§ **EXERCISE**
Please tally the lines of the records that contain "files" and send back only the total.

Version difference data
───

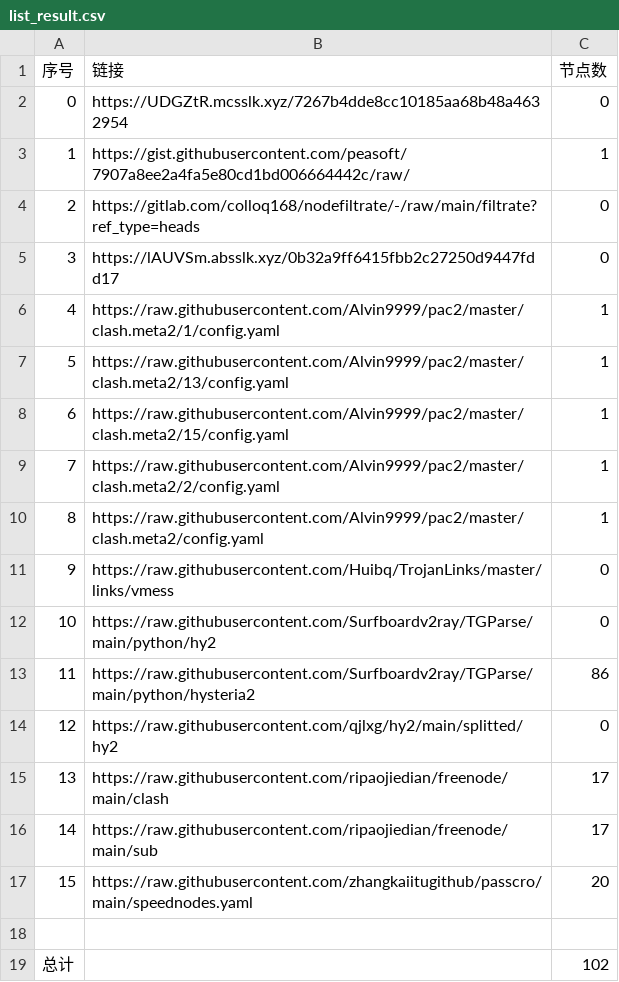
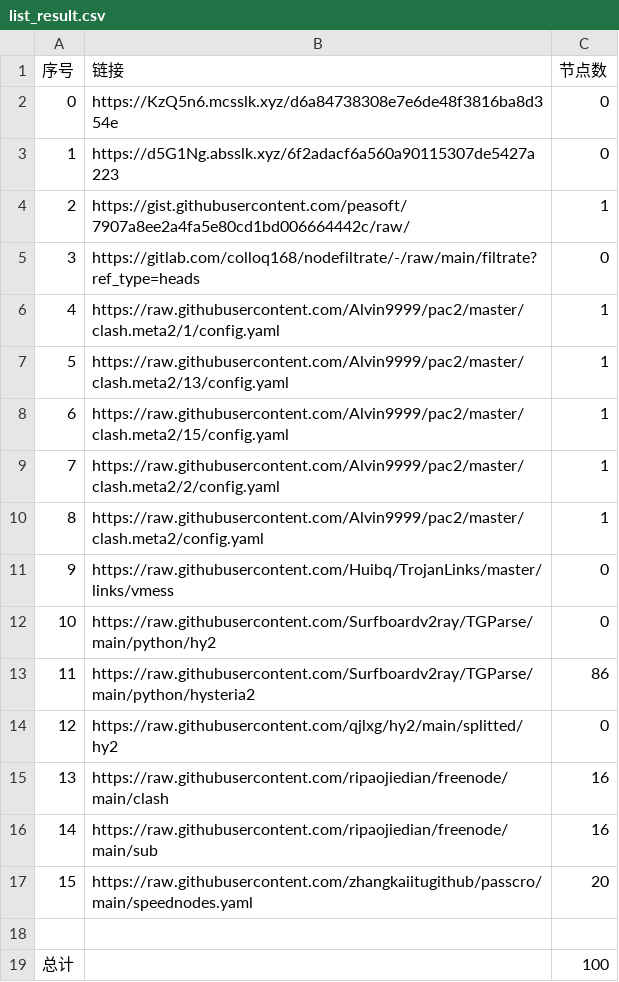
Before and after one commit to Sasori44/NoMoreWalls, a CSV file: list_result.csv, drawn as a sheet.

```diff
--- a/list_result.csv
+++ b/list_result.csv
@@ -1,6 +1,6 @@
 序号,链接,节点数
-0,https://UDGZtR.mcsslk.xyz/7267b4dde8cc10185aa68b48a4632954,0
-1,https://gist.githubusercontent.com/peasoft/7907a8ee2a4fa5e80cd1bd006664442c/raw/,1
-2,https://gitlab.com/colloq168/nodefiltrate/-/raw/main/filtrate?ref_type=heads,0
-3,https://lAUVSm.absslk.xyz/0b32a9ff6415fbb2c27250d9447fdd17,0
+0,https://KzQ5n6.mcsslk.xyz/d6a84738308e7e6de48f3816ba8d354e,0
+1,https://d5G1Ng.absslk.xyz/6f2adacf6a560a90115307de5427a223,0
+2,https://gist.githubusercontent.com/peasoft/7907a8ee2a4fa5e80cd1bd006664442c/raw/,1
+3,https://gitlab.com/colloq168/nodefiltrate/-/raw/main/filtrate?ref_type=heads,0
 4,https://raw.githubusercontent.com/Alvin9999/pac2/master/clash.meta2/1/config.yaml,1
@@ -14,6 +14,6 @@
 12,https://raw.githubusercontent.com/qjlxg/hy2/main/splitted/hy2,0
-13,https://raw.githubusercontent.com/ripaojiedian/freenode/main/clash,17
-14,https://raw.githubusercontent.com/ripaojiedian/freenode/main/sub,17
+13,https://raw.githubusercontent.com/ripaojiedian/freenode/main/clash,16
+14,https://raw.githubusercontent.com/ripaojiedian/freenode/main/sub,16
 15,https://raw.githubusercontent.com/zhangkaiitugithub/passcro/main/speednodes.yaml,20
 
-总计,,102
+总计,,100
```
Also changed, not shown: 17 other files.
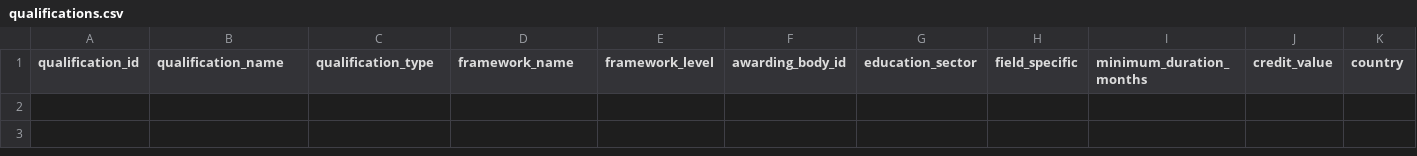
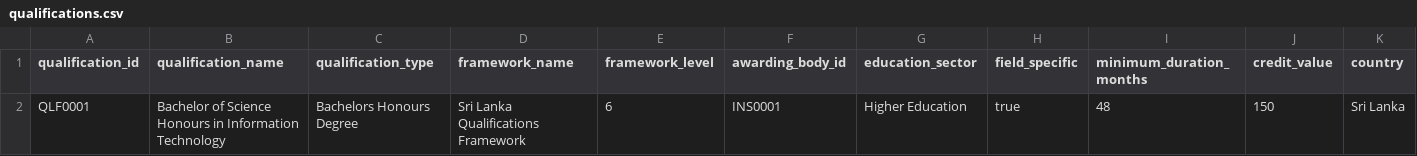
Before and after one commit to oshem-kanakarathna/WiseLanka, a CSV file: data/reference/qualifications.csv, drawn as a sheet; only a part is shown; rows hold the shown columns only; the diff names each change by its address in the sheet, - before the commit and + after, or states it on an @@ line.

```diff
--- a/data/reference/qualifications.csv
+++ b/data/reference/qualifications.csv
+row 2: QLF0001 | Bachelor of Science Honours in Information Technology | Bachelors Honours Degree | Sri Lanka Qualifications Framework | 6 | INS0001 | Higher Education | true | 48 | 150 | Sri Lanka
```
Also changed, not shown: data/reference/programmes.csv, 4 other files.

───

§ **ANSWER BELOW**
2